PROVIDED MATERIAL below:

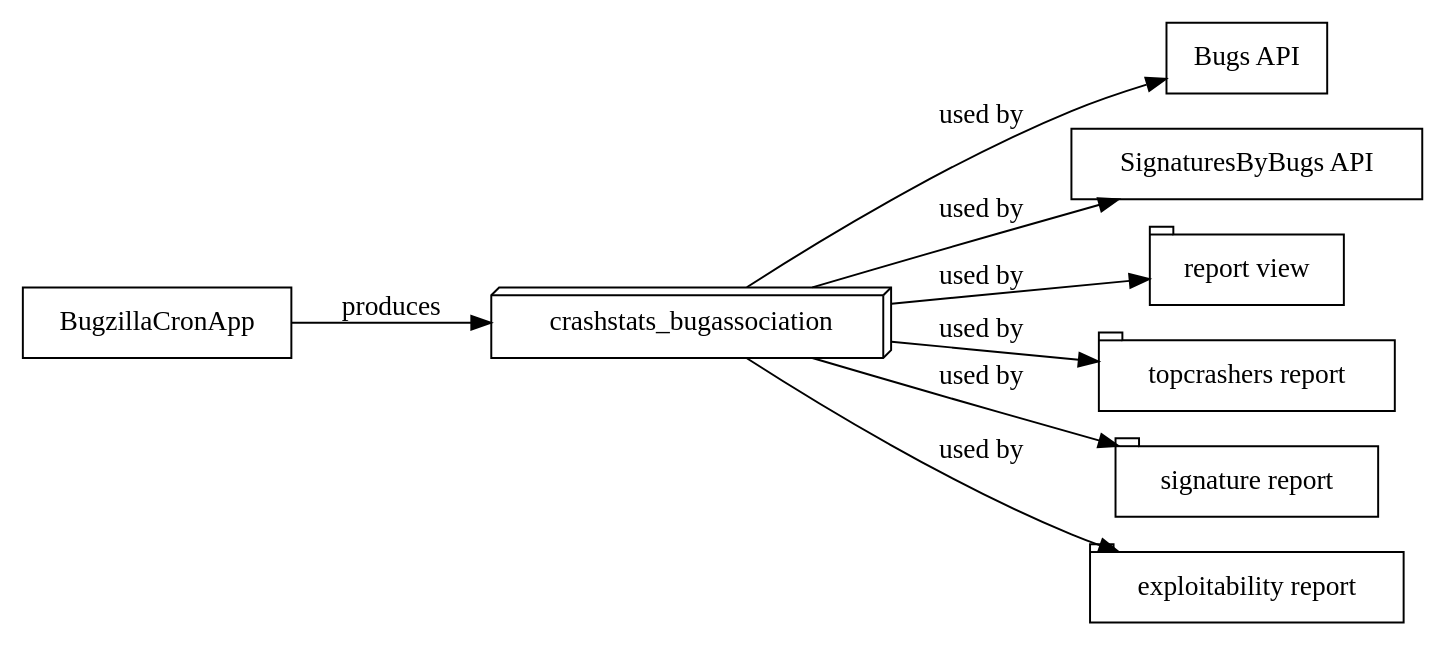
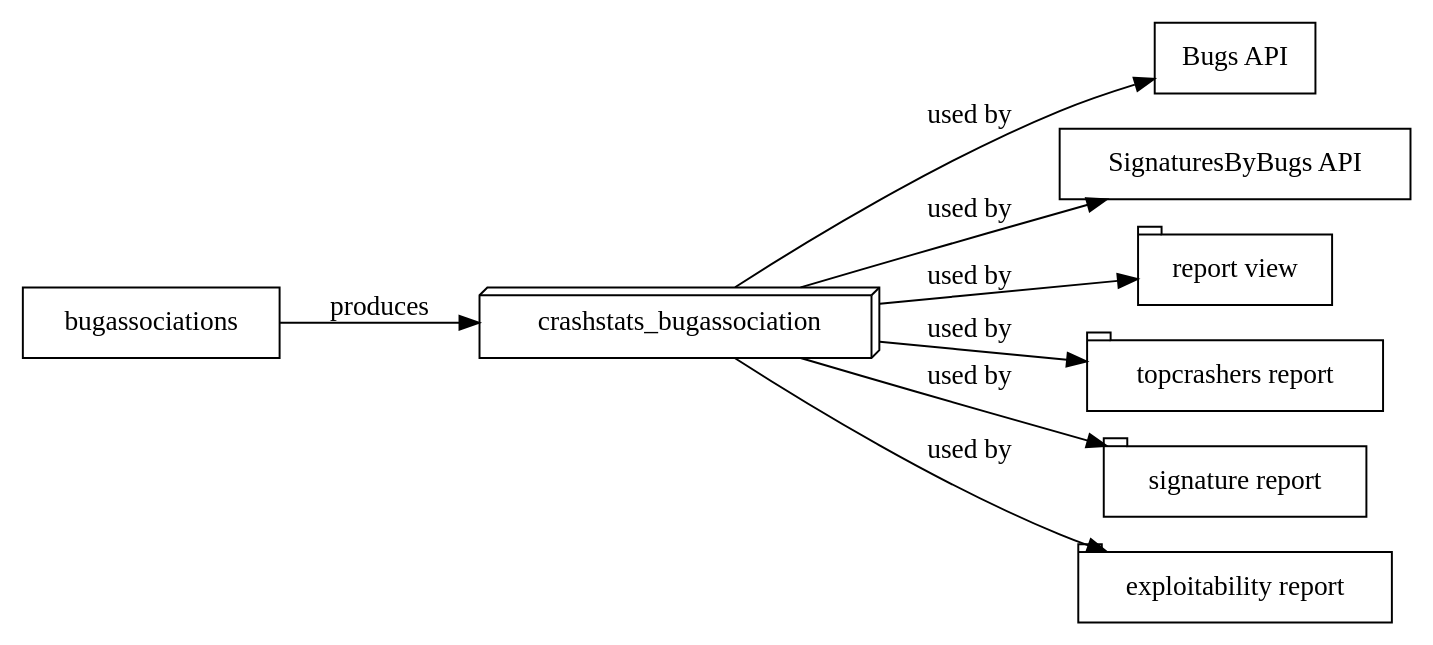
Before and after one commit to mozilla-services/socorro: the diagram in docs/flows/bugs.rst, drawn with Graphviz. The commit also changed other lines of this file and 32 other files, not shown here.

```diff
--- a/docs/flows/bugs.rst
+++ b/docs/flows/bugs.rst
@@ -11,27 +11,27 @@
 .. graphviz::
 
    digraph G {
      rankdir=LR;
      splines=lines;
 
      subgraph webapp {
        rank=same;
        bugsapi [shape=rect, label="Bugs API"];
        signaturesbybugsapi [shape=rect, label="SignaturesByBugs API"];
        reportview [shape=tab, label="report view"];
        topcrashersreport [shape=tab, label="topcrashers report"];
        signaturereport [shape=tab, label="signature report"];
        exploitabilityreport [shape=tab, label="exploitability report"];
      }
 
-     bugzilla [shape=rect, label="BugzillaCronApp"];
+     bugzilla [shape=rect, label="bugassociations"];
      model [shape=box3d, label="crashstats_bugassociation"];
 
      bugzilla -> model [label="produces"];
      model -> bugsapi [label="used by"];
      model -> signaturesbybugsapi [label="used by"];
      model -> reportview [label="used by"];
      model -> topcrashersreport [label="used by"];
      model -> signaturereport [label="used by"];
      model -> exploitabilityreport [label="used by"];
    }
```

End of PROVIDED MATERIAL.

TRY IT: Without including any pictures, repeat the records above exactly.

SOLUTION TO THIS PROBLEM:
Before and after one commit to mozilla-services/socorro: the diagram in docs/flows/bugs.rst, drawn with Graphviz. The commit also changed other lines of this file and 32 other files, not shown here.

```diff
--- a/docs/flows/bugs.rst
+++ b/docs/flows/bugs.rst
@@ -11,27 +11,27 @@
 .. graphviz::
 
    digraph G {
      rankdir=LR;
      splines=lines;
 
      subgraph webapp {
        rank=same;
        bugsapi [shape=rect, label="Bugs API"];
        signaturesbybugsapi [shape=rect, label="SignaturesByBugs API"];
        reportview [shape=tab, label="report view"];
        topcrashersreport [shape=tab, label="topcrashers report"];
        signaturereport [shape=tab, label="signature report"];
        exploitabilityreport [shape=tab, label="exploitability report"];
      }
 
-     bugzilla [shape=rect, label="BugzillaCronApp"];
+     bugzilla [shape=rect, label="bugassociations"];
      model [shape=box3d, label="crashstats_bugassociation"];
 
      bugzilla -> model [label="produces"];
      model -> bugsapi [label="used by"];
      model -> signaturesbybugsapi [label="used by"];
      model -> reportview [label="used by"];
      model -> topcrashersreport [label="used by"];
      model -> signaturereport [label="used by"];
      model -> exploitabilityreport [label="used by"];
    }
```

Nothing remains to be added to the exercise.